Be sure to ask your estate planning attorney about the different options of planning with portability and without portability. It is not for everyone, but it might apply to you. If it does apply to you, you may need to update your Will or Trust.
A Salem Oregon Estate Tax Attorney that Comes to You
Whether it is your house, work, retirement home, or the local meeting place, I will come to you so you can discuss your estate tax planning in a causal relaxed environment. Most people get nervous in the fancy attorney office and dealing with incapacity, death and tax planning can add to the stress.
Oregonians are busy people. They work long hours, travel a distance to work, are involved with their children’s activities, local organizations, and some are full time homemakers and child care providers. To accommodate your busy schedule, I accept evening and week-end appointments.
My clients come first. I want to make it as easy and convenient for them to take care of their estate planning needs as possible. Going to my clients and scheduling around their schedules makes it a better experience for all involved.
Pick Up the Phone and Call Now
If you do not have a comprehensive estate plan that includes planning for the many taxes that your estate might be subject to, or if you have one and it needs to be evaluated for the impact of changes in the tax law since it was written, then you need to call me, Russ Pike, at 503.888.0952 now to set up a free evaluation with an experienced Salem Oregon Estate Tax Planning attorney to see how your estate plan may be effected under current tax law and learn if tax planning is needed.
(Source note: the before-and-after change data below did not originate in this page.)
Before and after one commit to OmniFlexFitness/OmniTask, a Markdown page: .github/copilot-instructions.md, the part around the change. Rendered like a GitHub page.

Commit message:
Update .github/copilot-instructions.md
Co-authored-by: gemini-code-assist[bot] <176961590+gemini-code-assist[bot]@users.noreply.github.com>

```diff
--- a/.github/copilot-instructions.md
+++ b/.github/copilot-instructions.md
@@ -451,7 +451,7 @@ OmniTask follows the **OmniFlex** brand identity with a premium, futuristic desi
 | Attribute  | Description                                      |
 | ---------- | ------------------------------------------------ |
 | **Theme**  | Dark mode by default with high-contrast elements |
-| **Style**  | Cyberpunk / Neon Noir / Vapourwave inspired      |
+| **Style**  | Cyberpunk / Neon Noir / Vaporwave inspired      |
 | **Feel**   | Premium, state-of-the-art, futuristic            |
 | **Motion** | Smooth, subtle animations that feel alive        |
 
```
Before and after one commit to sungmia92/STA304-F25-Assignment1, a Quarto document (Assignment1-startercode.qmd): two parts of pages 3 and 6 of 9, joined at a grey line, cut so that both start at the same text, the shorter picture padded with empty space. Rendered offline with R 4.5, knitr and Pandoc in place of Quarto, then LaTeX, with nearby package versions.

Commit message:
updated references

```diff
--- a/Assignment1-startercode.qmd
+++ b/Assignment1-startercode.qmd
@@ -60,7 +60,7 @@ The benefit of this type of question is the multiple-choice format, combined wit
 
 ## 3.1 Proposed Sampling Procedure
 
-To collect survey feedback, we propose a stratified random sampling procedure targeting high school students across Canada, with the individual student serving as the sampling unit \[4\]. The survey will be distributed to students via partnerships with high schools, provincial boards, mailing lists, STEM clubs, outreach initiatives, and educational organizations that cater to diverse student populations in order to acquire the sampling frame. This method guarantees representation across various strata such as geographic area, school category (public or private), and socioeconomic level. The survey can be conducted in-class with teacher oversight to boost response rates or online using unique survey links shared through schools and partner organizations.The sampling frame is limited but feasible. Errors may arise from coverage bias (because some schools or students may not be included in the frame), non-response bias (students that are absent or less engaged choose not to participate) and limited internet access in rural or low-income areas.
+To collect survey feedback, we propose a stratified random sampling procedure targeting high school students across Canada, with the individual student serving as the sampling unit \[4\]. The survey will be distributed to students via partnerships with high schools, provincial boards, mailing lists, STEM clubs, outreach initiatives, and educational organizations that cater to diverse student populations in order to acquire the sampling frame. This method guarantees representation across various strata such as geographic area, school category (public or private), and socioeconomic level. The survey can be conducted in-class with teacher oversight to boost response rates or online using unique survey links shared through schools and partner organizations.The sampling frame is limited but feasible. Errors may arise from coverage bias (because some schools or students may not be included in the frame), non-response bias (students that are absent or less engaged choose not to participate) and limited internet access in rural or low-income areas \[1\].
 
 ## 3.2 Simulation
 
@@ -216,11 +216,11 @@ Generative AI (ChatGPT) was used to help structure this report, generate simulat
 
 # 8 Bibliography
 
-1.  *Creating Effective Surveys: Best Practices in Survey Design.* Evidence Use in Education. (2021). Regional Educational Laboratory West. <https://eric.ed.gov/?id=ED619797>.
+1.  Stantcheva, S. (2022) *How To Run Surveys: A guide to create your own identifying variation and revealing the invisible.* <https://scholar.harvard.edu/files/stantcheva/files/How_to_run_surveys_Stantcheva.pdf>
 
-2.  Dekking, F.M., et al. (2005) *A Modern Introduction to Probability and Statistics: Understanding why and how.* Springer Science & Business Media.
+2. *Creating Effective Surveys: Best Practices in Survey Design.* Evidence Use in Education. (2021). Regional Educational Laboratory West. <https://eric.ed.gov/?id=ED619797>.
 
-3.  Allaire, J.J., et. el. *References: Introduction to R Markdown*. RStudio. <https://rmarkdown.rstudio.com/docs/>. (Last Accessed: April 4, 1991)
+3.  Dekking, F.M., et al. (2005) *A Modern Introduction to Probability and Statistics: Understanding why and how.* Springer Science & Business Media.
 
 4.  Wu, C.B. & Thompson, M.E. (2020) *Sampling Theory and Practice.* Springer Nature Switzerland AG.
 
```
At your free consultation, I will explain not only the tax laws, but how estate planning works. You will not feel rushed and I will answer all your questions.